“In our show we are going beyond what people have seen before with volumetric capture that involves taking 30 frames a second and then using a computer algorithm to blend them into video,” he said. “It is all still about tricking the eye, just like ‘the ghost illusion’ of the 1800s, and we use this simpler effect in part of our show in homage to the Victorians. But what we have also created is a set environment you can walk through, like a giant ‘holodeck’. The eyes of our holograms can even follow you.”
Audiences for Eyeillusion’s Bizarre World of Frank Zappa saw a similar projection, although Base claims that its technique, to be used to create An Evening with Whitney in collaboration with the late singer’s sister Pat, will be closer to a full 3D image, complete with a band, backing singers and dancers. A failed attempt at a hologram incarnation of Whitney four years ago with another company, Hologram USA, and which had some fans grimacing, shows how important it is to get the imagery right.
Big returns on concert tickets may have pushed pop and rock to the front of the hologram race, but last week the Egyptian government announced that tourists will be able to meet a moving King Tutankhamun by the end of next year, rather than just stare at his artefacts. At the same time, the French bank BNP has announced this month that some of its financial transactions will now be carried out by holographic surrogates of its team members. Trialled in London, a system called Magic Leap, developed with a firm called Mimesys, is being rolled out.
“Holograms are definitely where it is all going,” said Guyenette. “It is going to be everywhere very soon. Not just the concert hall. Within even five years people will have them at home and will be able to ‘teleport’ themselves by hologram to interact with others, just like we FaceTime now.”
For Gennaro Castaldo of the British Phonographic Institute, the music industry’s place in this virtual world is exciting. He believes that promoters will keep seeing the value in bringing artists “back to life” and this can only be good for their back catalogues. He has some reservations, though: “It has to come across as authentic. There is probably a thin line between something that looks impressive and can blow you away and something that ultimately puts off fans. Also, while we have seen a reasonably positive reaction to hologram tours and events to date, we need to wait a little longer to gauge potential for long-term growth, a point when holograms are part of the ecosystem of the ‘live music experience’.”
Meanwhile, Castaldo can envisage a future when, harnessed to human imagination, this technology might allow us to watch a young Mozart perform.

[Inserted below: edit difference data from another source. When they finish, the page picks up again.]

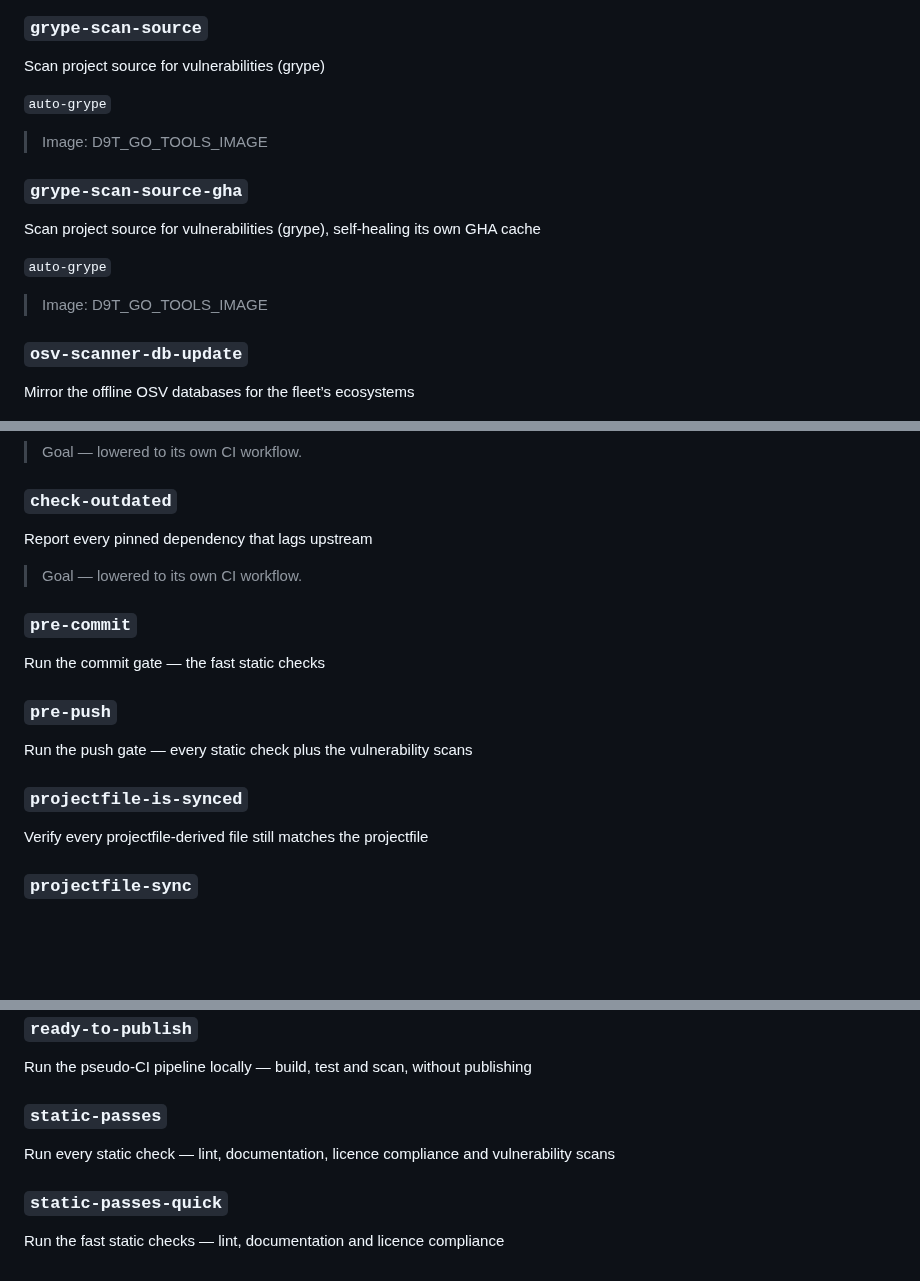
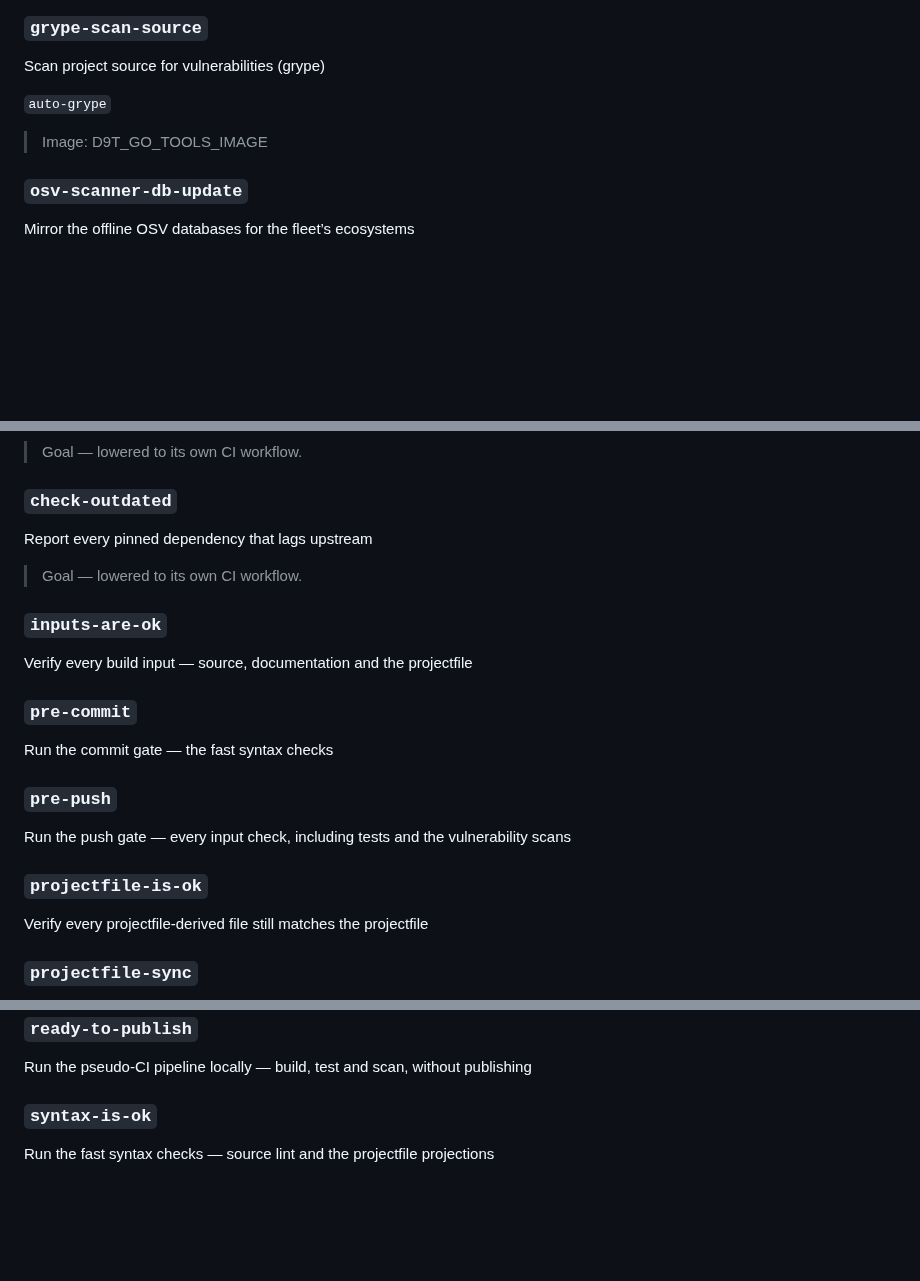
Before and after one commit to projectfile-org/ci, a Markdown page: docs/MAKEFILE.md, 3 parts joined by grey strips. Rendered like a GitHub page; blank space fills up the shorter version.

Commit message:
docs(makefile): update help documentation
#m6e #auto

```diff
--- a/docs/MAKEFILE.md
+++ b/docs/MAKEFILE.md
@@ -1409,14 +1409,6 @@ Scan project source for vulnerabilities (grype)
 
 > Image: D9T_GO_TOOLS_IMAGE
 
-### `grype-scan-source-gha`
-
-Scan project source for vulnerabilities (grype), self-healing its own GHA cache
-
-`auto-grype`
-
-> Image: D9T_GO_TOOLS_IMAGE
-
 ### `osv-scanner-db-update`
 
 Mirror the offline OSV databases for the fleet’s ecosystems
@@ -1561,15 +1545,19 @@ Report every pinned dependency that lags upstream
 
 > Goal — lowered to its own CI workflow.
 
+### `inputs-are-ok`
+
+Verify every build input — source, documentation and the projectfile
+
 ### `pre-commit`
 
-Run the commit gate — the fast static checks
+Run the commit gate — the fast syntax checks
 
 ### `pre-push`
 
-Run the push gate — every static check plus the vulnerability scans
-
-### `projectfile-is-synced`
+Run the push gate — every input check, including tests and the vulnerability scans
+
+### `projectfile-is-ok`
 
 Verify every projectfile-derived file still matches the projectfile
 
@@ -1587,12 +1575,8 @@ Build, test, scan and publish the release artifacts
 
 Run the pseudo-CI pipeline locally — build, test and scan, without publishing
 
-### `static-passes`
-
-Run every static check — lint, documentation, licence compliance and vulnerability scans
-
-### `static-passes-quick`
-
-Run the fast static checks — lint, documentation and licence compliance
+### `syntax-is-ok`
+
+Run the fast syntax checks — source lint and the projectfile projections
 
 <!-- textlint-enable -->
```
Also changed, not shown: other parts of docs/MAKEFILE.md (+0 -8 lines).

Wayne, poised once more on the eve of his War of the Worlds, has another cautionary thought: “We don’t want to let the technology get in the way of the soul. It should be just one element. And as an Orbison fan I am yet to be convinced about going to see him perform a whole show. Maybe, if they can have him interacting with an audience again. For now I am happy with his music.”